Ingredients (for four servings):
  • Mix of mushrooms (bag of dried morels, 2 portobello, 8 shitake)
  • 1 - 2 C baby arugula
  • 1 C whole basil leaves
  • 2 C cooked pasta
  • 1 C white wine
  • 1/4 C butter
  • 2 T olive oil
  • 4 cloves garlic
  • 4 eggs
  • 2 oz shaved or grated Parmesan cheese
  • salt and pepper
A few words on mushrooms. I try to do local and in season with mushrooms, but splurged on the morels. I also had to extend my "local" reach out of New England and down to Pennsylvania for the portobellos and shitakes. If you're using reconstituted dried mushrooms like morels or chanterelles wait till the raw mushrooms are fully cooked before adding them. Also reserve the water you use to reconstitute them. Sure, it's a little stinky but it makes the most amazing broth. If you don't reconstitute any of your mushrooms just add a cup of water where the recipe calls for the mushroom juice and cook a little longer.

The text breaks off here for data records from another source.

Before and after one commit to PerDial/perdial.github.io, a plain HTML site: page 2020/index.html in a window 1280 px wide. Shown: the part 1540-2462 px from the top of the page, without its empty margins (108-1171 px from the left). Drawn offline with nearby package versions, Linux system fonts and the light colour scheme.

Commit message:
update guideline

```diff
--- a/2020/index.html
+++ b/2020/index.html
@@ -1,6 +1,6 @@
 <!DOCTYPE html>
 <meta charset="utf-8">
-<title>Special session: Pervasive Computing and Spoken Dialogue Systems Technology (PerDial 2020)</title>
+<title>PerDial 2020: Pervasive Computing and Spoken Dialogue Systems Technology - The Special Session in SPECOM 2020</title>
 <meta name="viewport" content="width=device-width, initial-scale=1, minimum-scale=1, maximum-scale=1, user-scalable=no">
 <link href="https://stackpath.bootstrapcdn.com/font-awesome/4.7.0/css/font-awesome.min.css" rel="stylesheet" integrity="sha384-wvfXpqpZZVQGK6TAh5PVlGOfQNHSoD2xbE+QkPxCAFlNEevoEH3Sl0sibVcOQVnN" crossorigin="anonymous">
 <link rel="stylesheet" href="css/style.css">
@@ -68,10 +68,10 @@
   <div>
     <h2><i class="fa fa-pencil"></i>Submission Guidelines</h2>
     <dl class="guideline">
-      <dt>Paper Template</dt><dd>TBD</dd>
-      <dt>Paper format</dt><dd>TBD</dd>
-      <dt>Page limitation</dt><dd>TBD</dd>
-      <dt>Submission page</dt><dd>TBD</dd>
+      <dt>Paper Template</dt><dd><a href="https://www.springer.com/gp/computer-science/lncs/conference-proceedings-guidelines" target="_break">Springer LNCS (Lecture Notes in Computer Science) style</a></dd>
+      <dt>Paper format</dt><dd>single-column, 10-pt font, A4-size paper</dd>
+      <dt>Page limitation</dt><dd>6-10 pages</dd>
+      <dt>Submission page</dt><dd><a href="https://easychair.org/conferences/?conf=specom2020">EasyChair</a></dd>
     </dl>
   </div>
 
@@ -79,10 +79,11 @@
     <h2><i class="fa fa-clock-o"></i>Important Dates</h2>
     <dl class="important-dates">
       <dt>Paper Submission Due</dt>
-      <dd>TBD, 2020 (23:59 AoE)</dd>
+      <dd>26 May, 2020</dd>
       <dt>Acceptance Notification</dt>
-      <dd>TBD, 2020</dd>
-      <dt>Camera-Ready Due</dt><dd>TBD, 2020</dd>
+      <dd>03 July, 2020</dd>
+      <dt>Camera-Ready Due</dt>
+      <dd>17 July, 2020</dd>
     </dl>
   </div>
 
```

In a large sauce pan, heat olive oil over medium high flame. Add sliced raw mushrooms. When the mushrooms are fully softened and browned on both sides, add the garlic and about a teaspoon of salt (less if you're not a fan of salt). Stir frequently to avoid burning the garlic. When the garlic is cooked through add any reconstituted shrooms, their juice, and the white wine.

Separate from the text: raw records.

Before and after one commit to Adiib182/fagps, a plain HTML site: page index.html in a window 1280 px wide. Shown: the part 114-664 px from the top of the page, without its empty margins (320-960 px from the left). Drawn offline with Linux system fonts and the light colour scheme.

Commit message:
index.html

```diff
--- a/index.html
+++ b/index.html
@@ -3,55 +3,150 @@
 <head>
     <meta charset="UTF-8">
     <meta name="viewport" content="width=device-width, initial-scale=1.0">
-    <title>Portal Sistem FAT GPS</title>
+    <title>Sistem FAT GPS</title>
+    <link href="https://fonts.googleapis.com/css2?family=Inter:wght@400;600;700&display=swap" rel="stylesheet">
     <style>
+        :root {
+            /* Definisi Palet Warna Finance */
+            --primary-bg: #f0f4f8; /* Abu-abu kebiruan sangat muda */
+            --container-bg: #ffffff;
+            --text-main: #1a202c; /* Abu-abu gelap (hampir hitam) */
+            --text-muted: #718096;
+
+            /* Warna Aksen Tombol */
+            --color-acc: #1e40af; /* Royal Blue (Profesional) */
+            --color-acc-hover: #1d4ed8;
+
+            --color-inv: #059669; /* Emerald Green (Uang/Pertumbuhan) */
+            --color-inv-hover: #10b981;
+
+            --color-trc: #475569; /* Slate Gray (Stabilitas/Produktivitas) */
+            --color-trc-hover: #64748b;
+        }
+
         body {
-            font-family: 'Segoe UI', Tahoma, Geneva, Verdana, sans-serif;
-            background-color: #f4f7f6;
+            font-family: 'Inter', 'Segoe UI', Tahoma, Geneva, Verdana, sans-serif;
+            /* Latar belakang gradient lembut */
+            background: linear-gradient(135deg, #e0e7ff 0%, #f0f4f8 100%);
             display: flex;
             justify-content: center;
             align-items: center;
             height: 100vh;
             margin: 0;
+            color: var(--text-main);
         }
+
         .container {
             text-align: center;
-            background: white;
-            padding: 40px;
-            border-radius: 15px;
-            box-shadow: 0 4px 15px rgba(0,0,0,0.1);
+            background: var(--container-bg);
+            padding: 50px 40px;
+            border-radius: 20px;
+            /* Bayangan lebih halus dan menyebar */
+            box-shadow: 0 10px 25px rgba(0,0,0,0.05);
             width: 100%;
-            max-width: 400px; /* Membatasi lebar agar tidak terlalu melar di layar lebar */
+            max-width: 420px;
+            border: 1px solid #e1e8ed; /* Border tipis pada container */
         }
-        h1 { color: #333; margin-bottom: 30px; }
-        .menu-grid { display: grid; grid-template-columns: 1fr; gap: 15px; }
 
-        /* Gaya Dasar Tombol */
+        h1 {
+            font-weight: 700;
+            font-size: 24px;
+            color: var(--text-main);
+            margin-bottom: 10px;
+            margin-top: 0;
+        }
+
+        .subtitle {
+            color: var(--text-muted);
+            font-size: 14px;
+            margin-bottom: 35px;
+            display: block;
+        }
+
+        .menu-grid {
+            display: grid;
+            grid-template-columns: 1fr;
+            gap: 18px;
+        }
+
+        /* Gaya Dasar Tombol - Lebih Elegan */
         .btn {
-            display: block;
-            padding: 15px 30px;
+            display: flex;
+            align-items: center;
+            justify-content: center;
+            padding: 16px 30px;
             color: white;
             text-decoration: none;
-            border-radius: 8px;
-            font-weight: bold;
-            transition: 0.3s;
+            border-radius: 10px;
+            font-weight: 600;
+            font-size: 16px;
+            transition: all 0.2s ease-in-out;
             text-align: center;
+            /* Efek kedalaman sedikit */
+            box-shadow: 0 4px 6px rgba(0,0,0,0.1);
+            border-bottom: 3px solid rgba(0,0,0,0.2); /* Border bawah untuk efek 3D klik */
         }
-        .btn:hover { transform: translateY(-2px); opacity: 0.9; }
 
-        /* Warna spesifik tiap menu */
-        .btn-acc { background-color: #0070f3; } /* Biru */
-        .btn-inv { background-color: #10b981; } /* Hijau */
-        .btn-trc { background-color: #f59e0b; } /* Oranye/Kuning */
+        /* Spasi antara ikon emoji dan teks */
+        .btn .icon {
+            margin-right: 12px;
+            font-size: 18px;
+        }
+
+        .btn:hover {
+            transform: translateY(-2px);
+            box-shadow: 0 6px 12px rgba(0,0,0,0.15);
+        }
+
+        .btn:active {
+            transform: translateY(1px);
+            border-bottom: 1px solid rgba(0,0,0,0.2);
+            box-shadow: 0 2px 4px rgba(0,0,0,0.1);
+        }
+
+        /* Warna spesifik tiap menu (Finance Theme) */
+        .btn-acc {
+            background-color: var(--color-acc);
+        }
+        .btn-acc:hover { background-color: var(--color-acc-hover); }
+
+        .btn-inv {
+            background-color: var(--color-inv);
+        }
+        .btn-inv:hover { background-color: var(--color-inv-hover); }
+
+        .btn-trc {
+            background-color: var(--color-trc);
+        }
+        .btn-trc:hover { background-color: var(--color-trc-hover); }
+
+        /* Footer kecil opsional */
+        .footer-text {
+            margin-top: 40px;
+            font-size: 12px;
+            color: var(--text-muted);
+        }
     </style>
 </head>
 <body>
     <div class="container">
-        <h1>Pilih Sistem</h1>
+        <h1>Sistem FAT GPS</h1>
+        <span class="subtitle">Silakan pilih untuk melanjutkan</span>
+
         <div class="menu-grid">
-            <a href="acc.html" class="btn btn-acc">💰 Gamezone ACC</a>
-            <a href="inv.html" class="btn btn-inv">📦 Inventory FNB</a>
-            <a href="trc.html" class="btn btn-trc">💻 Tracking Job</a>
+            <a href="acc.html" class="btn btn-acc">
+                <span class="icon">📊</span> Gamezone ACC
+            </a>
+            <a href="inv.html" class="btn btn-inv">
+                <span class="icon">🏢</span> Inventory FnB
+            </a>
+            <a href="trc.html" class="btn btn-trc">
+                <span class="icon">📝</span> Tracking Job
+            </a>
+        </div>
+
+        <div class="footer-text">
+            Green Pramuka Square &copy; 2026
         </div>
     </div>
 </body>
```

While you're doing this, cook the pasta. I had just made some ricotta cavatelli, so used that. I think gnocchi would also be a nice choice. Make sure to reserve about 2 C of the pasta water.

Add the butter and a cup of the pasta water to the mushroom mix. The starch in the water will help make a bit of a gravy for the mushrooms.

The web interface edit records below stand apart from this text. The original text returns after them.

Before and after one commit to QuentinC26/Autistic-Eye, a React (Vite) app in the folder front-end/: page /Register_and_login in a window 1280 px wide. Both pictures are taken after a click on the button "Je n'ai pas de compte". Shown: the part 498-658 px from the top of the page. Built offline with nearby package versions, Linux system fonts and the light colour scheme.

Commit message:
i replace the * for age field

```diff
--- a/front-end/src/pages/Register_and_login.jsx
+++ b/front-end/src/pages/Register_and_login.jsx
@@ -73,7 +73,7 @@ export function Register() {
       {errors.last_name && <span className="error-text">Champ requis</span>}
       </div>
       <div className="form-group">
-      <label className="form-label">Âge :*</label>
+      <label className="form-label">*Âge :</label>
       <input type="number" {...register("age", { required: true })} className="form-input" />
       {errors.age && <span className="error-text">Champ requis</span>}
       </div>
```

Now comes the fun part... poaching the eggs. Now that I know the vinegar trick, I really love poached eggs and have used them in other recipes. Add about a tablespoon of white vinegar to the poaching water. Bring the water to a full boil. Crack the eggs into separate ramekins (or other small container) so that you can drop one in all at once. Have your spoon ready so that you can quickly coax the white of the egg back to the yolk. Repeat with the other eggs.

Add the cooked pasta in with the mushrooms. Check that there's still a broth. Add a little more water if it has dried up. Spoon the mushroom and pasta mix into bowls. Sprinkle generously with cheese. Add a mix of arugula and basil on top.

This meal was the only use I made of my winter garden of arugula. Growing salad greens in a window in winter is difficult. But this was so worth it. While I usually use thyme and rosemary with mushrooms, the spicy and tangy flavors of the arugula and basil really balanced the richness of the mushrooms and the yolk of the egg.

You want the yolks to be pretty runny, so try to cook them for about 2 - 3 minutes max. Then scoop them out with a slotted spoon and put on top of the mound of mushrooms, cheese, and greens. Sprinkle with a little more salt and pepper and serve.

To eat, pierce the egg and mix the yolk in with the sauce of the ragout. You will likely want to eat this with a spoon or at least have some bread on hand to sop up the rest of the sauce.